104 new COVID-19 cases in Interior Health

IH is reporting the new numbers since Friday, Nov. 20

Photo: Trail Times
Castlegar man and woman arrested in downtown Trail

Police allege the truck they were in had a stolen licence plate on the rear

USA Today ranked the City of Rossland as it’s top Canadian ski town, and no. 2 in all of North America, while Nelson was ranked no. 10 overall. Photo: Jim Bailey.
Rossland and Nelson rank among top North American ski towns

USA Today ranked two West Kootenay communities among Top 10 Ski Towns in North America

Trail RCMP seized illicit drugs, cash and a weapon following a traffic stop in West Trail on Nov. 18. Photo: Trail RCMP
West Kootenay man, woman face drug charges after traffic stop

Police report that three types of illicit drugs were seized as well as cash and a Taser

People wearing face masks to help curb the spread of COVID-19 cross a street in downtown Vancouver, on Sunday, November 22, 2020. The use of masks is mandatory in indoor public and retail spaces in the province. THE CANADIAN PRESS/Darryl Dyck
B.C. reports 17 COVID deaths, 1,933 new cases as hospitalizations surge over the weekend

There are 277 people in hospital, of whom 59 are in ICU or critical care

Join Black Press Media and Do Some Good
Join Black Press Media and Do Some Good

Pay it Forward program supports local businesses in their community giving

Cannabis bought in British Columbia (Ashley Wadhwani/Black Press Media)
Is it time to start thinking about greener ways to package cannabis?

Packaging suppliers are still figuring eco-friendly and affordable packaging options that fit the mandates of Cannabis Regulations

An aerial shot of Cedar Valley Lodge this past August, LNG Canada’s newest accommodation for workers at the project site in Kitimat. This is where several employees are isolating after a COVID-19 outbreak was declared last Thursday (Nov. 19). (Photo courtesy of LNG Canada)
Forty-one positive COVID-19 cases associated with the LNG Canada site outbreak in Kitimat

Thirty-four of the 41 cases remain active, according to Northern Health

Workers arrive at the Lynn Valley Care Centre seniors home, in North Vancouver, B.C., on Saturday, March 14, 2020. It was the site of Canada’s first COVID-19 outbreak in a long-term care facility. THE CANADIAN PRESS/Darryl Dyck
Rapid tests ‘not a panacea’ for care homes, Dr. Bonnie Henry says

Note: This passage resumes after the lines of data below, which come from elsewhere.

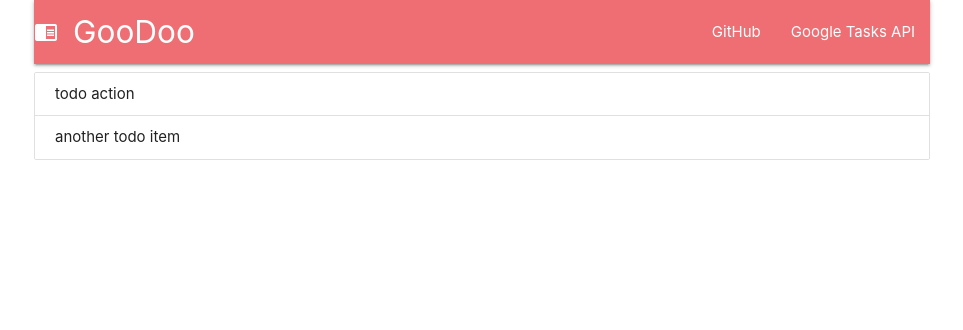
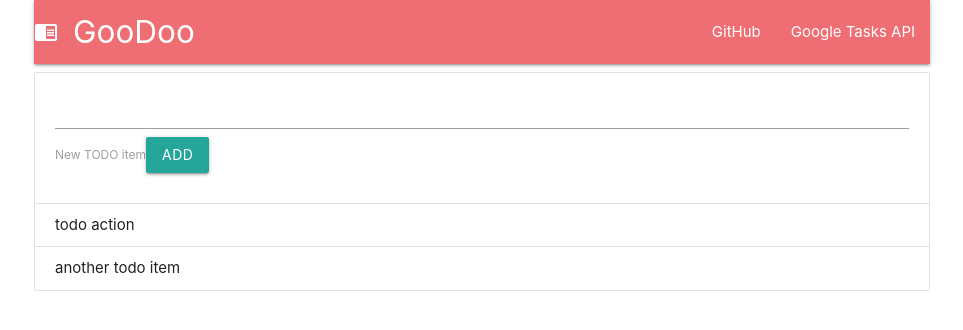
Before and after one commit to sgchris/goodoo, a React (Create React App) app: page / in a window 1280 px wide. Shown: the top 330 px of the page, without its empty margins (158-1121 px from the left). Built offline with nearby package versions, Linux system fonts and the light colour scheme.

Commit message:
separated reducer. added axios

```diff
--- a/package.json
+++ b/package.json
@@ -3,6 +3,7 @@
   "version": "0.1.0",
   "private": true,
   "dependencies": {
+    "axios": "^0.18.0",
     "materialize-css": "^1.0.0",
     "react": "^16.8.4",
     "react-dom": "^16.8.4",
--- a/src/Components/List.js
+++ b/src/Components/List.js
@@ -1,44 +1,14 @@
 import React, {Component} from 'react';
-import { createStore } from "redux";
-
-const todoReducer = (state = [], action) => {
-
-    switch (action.type) {
-        case 'TODO_ADD':
-            const maxId = state.reduce((currentMax, todo) => Math.max(currentMax, todo.id), 0);
-            console.log('maxid', maxId);
-            return [
-                ...state,
-                {
-                    id: maxId + 1,
-                    text: action.text,
-                    completed: false
-                }
-            ];
-        case 'TODO_REMOVE':
-            return state.filter(todo => {
-                return (todo.id != action.id);
-            });
-        case 'TODO_MARK_COMPLETE':
-            return state.map(todo => {
-                if (todo.id == action.id) {
-                    todo.completed = true;
-                }
-
-                return todo;
-            });
-        default:
-            return state;
-    }
-}
-
+import { createStore } from 'redux';
+import axios from 'axios';
+import todoReducer from '../Reducers/Todo';
 
 class List extends Component {
 
-    store = createStore(todoReducer);
 
     constructor(props) {
         super(props);
+        this.store = createStore(todoReducer);
         this.loadItems();
     }
 
@@ -52,7 +22,13 @@ class List extends Component {
             type: 'TODO_ADD',
             text: 'another todo item'
         });
+    }
 
+    addItem(text) {
+        this.store.dispatch({
+            type: 'TODO_ADD',
+            text
+        });
     }
 
     render() {
@@ -64,7 +40,16 @@ class List extends Component {
 
         return (
             <ul className="collection">
-            {liItems}
+                <li className="collection-item">
+                    <form className="row">
+                        <div classname="input-group">
+                            <input type="text" id="new_todo_item" />
+                            <label for="new_todo_item">New TODO item</label>
+                            <button type="submit" className="waves-effect waves-light btn">Add</button>
+                        </div>
+                    </form>
+                </li>
+                {liItems}
             </ul>
         )
     }
--- /dev/null
+++ b/src/Reducers/Todo.js
@@ -0,0 +1,48 @@
+const todoReducer = (state = [], action) => {
+
+    switch (action.type) {
+        case 'TODO_ADD':
+            const maxId = state.reduce((currentMax, todo) => Math.max(currentMax, todo.id), 0);
+            console.log('maxid', maxId);
+            return [
+                ...state,
+                {
+                    id: maxId + 1,
+                    text: action.text,
+                    completed: false
+                }
+            ];
+        case 'TODO_REMOVE':
+            return state.filter(todo => {
+                return (todo.id != action.id);
+            });
+        case 'TODO_MARK_COMPLETE':
+            return state.map(todo => {
+                if (todo.id == action.id) {
+                    todo.completed = true;
+                }
+
+                return todo;
+            });
+        case 'TODO_MARK_IN_PROGRESS':
+            return state.map(item => {
+                if (item.id == action.id) {
+                    item.inProgress = true;
+                }
+
+                return item;
+            });
+        case 'TODO_UNMARK_IN_PROGRESS':
+            return state.map(item => {
+                if (item.id == action.id) {
+                    item.inProgress = false;
+                }
+
+                return item;
+            });
+        default:
+            return state;
+    }
+}
+
+export default todoReducer;
```
Also changed, not shown: 1 other file (tests, documents, lock files or other folders).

B.C. lacks capacity for daily tests of thousands of workers

(Delta Police Department photo)
Cannabis edibles found in Halloween bag lead B.C. police to illegal lab

Delta police arrested a man and a woman while executing a warrant at a residential property Nov. 20

A woman being arrested at a Kelowna Value Village after refusing to wear a mask on Nov. 22.(@Jules50278750/Twitter)
VIDEO: Woman arrested for refusing to wear mask at Kelowna Value Village

RCMP claims the woman was uncooperative with officers, striking them a number of times and screaming

B.C. Liberal MLA Shirley Bond questions NDP government ministers in the B.C. legislature, Feb. 19, 2020. (Hansard TV)
Cabinet veteran Shirley Bond chosen interim leader of B.C. Liberals

28-member opposition prepares for December legislature session

Motorists wait to enter a Fraser Health COVID-19 testing facility, in Surrey, B.C., on Monday, November 9, 2020. THE CANADIAN PRESS/Darryl Dyck
COVID-19: What do rising positivity rates mean for B.C.? It’s not entirely clear

Coronavirus cases are on the rise but the province has not unveiled clear thresholds for further measures

Most Read